Background: An important way of improving healthcare services is through the implementation of evidence-based practice; but this requires an understanding of the extent to which it is occurring and the factors that are driving its implementation.
Objective: To examine the associations among the demographics of clinicians, the factors involved in the implementation of evidence-based practice, and the access of clinicians to various sources of information.
Study Design: Cross-sectional survey.
Methods: An online survey that was distributed to 300 Canadian prosthetic and orthotic clinicians. Associations of selected survey items were determined.
Results: Four primary associations were found and a further 18 were considered to be indicative of potential trends. Two of the primary associations were related to authorship and the utilization of scientific literature. Specifically, those clinicians who had previously authored or co-authored a peer-reviewed journal article were more likely to utilize scientific literature to guide their clinical practice.

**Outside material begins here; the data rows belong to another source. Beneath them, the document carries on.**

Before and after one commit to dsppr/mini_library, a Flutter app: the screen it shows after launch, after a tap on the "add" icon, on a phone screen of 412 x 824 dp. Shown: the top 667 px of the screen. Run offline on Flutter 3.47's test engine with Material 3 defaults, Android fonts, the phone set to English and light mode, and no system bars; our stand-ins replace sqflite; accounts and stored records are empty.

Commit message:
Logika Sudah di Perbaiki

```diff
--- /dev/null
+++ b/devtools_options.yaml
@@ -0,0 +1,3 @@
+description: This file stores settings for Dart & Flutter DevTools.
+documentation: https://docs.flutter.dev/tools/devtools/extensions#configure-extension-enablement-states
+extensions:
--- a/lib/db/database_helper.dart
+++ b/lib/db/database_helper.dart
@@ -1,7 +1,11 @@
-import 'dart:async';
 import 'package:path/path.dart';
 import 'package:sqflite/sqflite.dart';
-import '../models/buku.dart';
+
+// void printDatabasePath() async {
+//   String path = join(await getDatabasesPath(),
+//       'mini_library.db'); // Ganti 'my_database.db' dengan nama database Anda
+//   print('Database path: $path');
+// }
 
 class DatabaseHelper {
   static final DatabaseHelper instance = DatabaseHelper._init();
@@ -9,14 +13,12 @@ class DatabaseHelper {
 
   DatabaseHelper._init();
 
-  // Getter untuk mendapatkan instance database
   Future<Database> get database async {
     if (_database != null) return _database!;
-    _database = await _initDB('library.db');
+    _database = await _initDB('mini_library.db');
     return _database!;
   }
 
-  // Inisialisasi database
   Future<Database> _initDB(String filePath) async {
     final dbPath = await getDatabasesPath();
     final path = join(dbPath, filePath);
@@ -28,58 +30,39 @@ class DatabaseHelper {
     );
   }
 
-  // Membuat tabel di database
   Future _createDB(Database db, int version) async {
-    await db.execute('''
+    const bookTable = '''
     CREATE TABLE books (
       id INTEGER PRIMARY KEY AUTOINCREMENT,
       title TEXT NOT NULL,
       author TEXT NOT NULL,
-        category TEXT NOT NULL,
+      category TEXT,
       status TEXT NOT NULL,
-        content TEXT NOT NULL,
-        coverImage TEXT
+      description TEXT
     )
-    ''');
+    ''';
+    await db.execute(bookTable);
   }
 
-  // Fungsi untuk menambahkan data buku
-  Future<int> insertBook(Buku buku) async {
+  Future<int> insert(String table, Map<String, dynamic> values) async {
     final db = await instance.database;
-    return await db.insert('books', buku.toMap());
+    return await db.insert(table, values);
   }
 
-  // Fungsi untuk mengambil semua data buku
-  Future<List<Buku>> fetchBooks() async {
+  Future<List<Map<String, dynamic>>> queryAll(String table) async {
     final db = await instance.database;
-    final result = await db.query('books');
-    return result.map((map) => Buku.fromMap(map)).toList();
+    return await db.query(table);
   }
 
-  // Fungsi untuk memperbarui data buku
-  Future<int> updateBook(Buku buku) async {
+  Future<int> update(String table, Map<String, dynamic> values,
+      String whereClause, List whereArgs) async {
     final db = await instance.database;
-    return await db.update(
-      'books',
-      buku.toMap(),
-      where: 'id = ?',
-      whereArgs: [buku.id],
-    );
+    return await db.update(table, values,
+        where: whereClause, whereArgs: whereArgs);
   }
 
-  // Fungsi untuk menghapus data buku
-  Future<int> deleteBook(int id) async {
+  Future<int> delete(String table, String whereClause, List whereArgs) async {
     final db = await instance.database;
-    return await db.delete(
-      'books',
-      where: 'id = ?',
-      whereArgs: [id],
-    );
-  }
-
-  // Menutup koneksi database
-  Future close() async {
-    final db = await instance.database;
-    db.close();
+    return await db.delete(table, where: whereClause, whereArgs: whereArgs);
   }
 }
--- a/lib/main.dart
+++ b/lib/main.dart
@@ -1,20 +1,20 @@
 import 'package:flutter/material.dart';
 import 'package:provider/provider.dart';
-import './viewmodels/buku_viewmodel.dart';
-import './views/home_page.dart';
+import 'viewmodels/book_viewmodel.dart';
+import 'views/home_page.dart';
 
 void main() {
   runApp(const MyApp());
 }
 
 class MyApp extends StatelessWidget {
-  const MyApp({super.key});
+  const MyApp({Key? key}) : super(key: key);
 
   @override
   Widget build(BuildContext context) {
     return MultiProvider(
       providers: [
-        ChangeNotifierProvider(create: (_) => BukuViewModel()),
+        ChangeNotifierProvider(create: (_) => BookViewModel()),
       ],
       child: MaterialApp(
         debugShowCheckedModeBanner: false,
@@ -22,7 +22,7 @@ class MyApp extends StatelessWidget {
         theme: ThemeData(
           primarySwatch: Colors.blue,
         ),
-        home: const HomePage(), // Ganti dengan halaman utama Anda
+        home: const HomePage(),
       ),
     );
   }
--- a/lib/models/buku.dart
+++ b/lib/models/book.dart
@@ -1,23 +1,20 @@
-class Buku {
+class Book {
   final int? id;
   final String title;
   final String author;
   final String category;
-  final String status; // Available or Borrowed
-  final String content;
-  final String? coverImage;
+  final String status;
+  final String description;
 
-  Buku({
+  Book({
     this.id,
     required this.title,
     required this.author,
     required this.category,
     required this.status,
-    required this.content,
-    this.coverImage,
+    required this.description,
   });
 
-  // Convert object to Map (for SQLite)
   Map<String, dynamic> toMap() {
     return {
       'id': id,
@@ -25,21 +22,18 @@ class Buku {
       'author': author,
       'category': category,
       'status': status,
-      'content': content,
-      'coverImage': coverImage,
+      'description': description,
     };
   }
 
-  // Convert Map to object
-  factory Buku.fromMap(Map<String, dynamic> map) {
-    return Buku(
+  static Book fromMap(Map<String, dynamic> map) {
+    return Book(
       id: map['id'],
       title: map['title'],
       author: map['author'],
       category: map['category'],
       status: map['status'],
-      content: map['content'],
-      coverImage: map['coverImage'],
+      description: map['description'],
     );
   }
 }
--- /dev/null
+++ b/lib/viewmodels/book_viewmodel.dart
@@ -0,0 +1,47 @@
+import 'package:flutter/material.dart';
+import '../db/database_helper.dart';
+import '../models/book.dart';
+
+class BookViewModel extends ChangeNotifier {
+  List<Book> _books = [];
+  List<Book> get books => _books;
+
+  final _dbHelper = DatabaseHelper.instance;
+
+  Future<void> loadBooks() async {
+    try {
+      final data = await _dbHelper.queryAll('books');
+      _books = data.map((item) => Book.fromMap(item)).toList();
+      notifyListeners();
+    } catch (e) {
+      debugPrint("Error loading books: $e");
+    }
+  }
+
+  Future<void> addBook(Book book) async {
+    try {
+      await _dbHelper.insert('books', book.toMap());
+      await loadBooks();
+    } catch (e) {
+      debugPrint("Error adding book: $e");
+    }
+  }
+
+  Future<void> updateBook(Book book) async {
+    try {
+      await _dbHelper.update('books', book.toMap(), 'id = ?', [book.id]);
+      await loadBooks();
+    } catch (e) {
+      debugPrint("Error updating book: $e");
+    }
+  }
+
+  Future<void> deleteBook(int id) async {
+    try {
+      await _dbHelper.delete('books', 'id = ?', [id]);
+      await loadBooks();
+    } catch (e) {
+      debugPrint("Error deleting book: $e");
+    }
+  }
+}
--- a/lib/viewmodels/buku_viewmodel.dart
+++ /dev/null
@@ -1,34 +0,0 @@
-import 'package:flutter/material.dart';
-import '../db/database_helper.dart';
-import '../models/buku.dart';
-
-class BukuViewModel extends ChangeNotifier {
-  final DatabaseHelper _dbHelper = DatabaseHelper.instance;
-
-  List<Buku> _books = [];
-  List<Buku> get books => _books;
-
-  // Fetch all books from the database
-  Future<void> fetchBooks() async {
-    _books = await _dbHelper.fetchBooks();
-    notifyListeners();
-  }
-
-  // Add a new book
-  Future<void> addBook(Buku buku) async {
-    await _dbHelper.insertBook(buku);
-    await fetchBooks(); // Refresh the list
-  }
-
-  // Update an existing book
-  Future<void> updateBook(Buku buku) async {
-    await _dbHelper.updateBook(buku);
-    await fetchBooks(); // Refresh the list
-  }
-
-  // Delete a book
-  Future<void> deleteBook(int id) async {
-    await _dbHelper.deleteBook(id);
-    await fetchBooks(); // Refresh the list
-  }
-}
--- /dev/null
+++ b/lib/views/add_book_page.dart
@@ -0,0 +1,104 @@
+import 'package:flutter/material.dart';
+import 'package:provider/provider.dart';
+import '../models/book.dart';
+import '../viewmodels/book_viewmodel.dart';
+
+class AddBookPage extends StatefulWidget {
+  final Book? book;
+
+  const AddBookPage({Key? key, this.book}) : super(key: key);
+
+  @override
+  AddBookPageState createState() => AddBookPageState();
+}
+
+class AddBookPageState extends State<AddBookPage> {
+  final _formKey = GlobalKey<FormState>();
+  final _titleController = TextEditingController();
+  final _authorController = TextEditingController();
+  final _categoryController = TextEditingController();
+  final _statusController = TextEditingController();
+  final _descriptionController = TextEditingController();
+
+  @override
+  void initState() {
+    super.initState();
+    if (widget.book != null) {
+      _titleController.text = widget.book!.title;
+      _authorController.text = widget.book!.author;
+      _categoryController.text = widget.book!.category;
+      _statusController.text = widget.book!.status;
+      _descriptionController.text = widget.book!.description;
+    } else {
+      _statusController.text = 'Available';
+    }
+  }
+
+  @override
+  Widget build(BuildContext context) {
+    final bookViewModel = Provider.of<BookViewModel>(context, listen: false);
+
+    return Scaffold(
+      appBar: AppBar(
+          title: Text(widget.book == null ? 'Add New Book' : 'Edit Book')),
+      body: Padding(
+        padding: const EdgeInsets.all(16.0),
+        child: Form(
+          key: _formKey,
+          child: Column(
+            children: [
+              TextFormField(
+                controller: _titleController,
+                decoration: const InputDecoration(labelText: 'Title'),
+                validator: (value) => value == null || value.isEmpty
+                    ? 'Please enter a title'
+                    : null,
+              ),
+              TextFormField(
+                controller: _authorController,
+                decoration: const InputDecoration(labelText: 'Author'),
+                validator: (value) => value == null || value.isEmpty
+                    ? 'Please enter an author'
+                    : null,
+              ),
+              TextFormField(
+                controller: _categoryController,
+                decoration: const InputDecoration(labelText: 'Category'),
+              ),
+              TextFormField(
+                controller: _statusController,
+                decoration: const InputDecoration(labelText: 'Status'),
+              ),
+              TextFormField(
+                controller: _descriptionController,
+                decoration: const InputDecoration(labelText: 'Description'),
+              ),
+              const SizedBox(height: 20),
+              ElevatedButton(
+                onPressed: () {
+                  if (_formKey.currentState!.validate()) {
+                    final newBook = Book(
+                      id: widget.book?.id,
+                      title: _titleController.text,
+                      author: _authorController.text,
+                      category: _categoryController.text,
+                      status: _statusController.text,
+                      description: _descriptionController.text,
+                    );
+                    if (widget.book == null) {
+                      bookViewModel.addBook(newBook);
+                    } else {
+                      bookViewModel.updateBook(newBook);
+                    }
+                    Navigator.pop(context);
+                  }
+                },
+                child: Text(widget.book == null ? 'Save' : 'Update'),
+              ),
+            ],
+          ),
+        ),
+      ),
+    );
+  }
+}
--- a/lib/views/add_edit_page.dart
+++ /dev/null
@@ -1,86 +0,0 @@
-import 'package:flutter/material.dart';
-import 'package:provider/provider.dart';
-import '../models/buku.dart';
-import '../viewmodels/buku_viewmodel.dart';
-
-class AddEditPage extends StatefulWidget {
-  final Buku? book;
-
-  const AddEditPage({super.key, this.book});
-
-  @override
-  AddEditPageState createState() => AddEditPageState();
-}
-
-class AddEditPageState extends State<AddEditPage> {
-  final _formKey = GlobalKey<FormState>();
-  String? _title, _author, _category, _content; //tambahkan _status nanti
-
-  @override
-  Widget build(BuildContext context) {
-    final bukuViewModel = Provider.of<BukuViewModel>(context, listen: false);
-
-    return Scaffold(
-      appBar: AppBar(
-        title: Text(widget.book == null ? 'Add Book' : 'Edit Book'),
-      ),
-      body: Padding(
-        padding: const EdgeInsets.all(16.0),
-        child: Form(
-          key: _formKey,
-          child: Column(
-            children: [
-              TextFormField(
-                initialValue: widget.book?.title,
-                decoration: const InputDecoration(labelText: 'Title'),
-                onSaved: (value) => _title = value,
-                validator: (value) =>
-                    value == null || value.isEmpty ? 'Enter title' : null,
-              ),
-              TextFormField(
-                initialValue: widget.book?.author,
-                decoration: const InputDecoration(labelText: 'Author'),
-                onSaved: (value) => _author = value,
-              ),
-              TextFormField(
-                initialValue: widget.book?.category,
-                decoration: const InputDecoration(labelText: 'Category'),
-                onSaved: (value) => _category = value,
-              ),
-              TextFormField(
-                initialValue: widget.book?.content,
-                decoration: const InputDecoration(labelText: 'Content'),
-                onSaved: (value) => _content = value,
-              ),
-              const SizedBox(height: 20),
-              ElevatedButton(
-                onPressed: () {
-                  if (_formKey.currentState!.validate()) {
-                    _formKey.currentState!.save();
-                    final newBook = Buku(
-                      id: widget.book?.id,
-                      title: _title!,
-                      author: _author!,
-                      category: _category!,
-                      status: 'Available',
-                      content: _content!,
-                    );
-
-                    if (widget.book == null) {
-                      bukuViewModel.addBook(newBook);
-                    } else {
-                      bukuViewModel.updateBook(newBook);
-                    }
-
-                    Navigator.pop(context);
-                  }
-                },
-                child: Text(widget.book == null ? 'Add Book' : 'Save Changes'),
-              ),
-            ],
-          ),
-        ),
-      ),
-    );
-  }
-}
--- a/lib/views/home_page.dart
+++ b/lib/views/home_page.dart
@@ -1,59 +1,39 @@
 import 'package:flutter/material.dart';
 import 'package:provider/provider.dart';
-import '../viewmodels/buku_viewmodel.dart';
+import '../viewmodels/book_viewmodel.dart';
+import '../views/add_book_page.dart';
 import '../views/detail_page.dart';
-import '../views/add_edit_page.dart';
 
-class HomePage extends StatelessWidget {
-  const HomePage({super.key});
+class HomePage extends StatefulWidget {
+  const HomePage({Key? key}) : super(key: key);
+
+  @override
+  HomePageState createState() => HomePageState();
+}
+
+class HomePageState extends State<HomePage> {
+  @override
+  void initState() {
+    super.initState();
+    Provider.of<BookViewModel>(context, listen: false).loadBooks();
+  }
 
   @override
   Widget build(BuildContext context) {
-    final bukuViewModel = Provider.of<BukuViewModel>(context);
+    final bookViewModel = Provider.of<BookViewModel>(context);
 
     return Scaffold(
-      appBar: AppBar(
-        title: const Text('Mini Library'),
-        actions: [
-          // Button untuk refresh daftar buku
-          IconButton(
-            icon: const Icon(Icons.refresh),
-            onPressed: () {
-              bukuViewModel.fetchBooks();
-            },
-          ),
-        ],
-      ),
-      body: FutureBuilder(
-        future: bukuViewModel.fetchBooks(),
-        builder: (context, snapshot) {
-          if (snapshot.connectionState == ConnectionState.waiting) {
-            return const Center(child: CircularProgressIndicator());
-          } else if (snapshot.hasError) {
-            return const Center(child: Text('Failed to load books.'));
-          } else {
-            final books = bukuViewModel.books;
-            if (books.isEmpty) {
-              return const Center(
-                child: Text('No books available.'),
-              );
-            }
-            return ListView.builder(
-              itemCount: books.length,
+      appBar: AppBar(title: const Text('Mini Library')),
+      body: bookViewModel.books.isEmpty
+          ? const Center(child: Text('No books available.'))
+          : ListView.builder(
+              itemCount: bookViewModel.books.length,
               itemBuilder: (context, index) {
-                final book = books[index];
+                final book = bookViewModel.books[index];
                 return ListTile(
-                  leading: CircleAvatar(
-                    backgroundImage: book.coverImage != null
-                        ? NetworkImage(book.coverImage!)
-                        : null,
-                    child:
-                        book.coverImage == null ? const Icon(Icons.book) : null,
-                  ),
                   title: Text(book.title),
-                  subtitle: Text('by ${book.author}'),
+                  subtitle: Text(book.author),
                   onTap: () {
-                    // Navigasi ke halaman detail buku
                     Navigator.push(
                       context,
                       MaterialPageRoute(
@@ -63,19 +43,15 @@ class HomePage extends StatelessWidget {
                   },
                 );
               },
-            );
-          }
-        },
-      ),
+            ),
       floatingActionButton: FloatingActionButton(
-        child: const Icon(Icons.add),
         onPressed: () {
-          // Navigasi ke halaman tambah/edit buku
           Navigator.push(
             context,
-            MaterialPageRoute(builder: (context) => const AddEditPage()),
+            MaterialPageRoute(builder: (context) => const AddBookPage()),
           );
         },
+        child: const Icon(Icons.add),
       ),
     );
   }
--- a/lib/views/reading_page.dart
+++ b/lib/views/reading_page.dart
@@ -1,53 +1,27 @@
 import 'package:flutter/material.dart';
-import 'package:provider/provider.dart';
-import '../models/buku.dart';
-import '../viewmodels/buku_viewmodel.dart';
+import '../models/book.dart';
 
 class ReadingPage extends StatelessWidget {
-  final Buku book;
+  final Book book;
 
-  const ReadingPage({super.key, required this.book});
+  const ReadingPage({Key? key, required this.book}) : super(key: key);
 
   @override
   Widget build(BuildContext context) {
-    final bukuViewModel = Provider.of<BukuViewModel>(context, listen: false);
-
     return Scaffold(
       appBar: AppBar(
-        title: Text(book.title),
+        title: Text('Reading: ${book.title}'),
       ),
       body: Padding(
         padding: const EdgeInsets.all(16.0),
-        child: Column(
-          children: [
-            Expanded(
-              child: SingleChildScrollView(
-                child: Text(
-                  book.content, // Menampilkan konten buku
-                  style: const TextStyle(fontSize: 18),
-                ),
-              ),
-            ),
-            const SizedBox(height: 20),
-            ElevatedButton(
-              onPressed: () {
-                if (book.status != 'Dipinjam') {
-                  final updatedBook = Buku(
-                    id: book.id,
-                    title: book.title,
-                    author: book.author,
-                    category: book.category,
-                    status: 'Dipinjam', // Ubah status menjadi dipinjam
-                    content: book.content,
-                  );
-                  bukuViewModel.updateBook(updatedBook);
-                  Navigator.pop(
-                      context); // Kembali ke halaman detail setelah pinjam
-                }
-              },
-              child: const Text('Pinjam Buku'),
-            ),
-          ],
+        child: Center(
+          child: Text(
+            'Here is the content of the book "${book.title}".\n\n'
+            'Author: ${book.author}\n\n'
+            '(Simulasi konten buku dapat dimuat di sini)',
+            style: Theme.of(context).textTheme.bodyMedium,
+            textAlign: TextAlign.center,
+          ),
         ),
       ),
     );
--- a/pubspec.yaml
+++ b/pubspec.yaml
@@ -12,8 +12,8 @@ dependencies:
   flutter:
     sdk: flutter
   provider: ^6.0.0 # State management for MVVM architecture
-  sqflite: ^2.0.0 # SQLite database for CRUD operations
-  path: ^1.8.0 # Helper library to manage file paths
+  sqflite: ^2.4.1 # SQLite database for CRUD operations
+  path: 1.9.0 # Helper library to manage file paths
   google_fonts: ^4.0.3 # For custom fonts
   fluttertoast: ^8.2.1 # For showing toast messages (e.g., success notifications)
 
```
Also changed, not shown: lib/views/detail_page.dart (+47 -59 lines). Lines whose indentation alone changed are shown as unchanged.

Conclusions: This study has highlighted important demographics which can be targeted for greater implementation of evidence-based practice. Above all, facilitating engagement of clinicians in research and its dissemination may promote a higher consumption of research evidence leading to improved evidence-based practice.
This study provides information about the underlying facilitators and inhibitors of evidence-based practice in prosthetics and orthotics. The findings aim to inform those involved in improving existing clinical practices, including educators, professional organizations and governing bodies.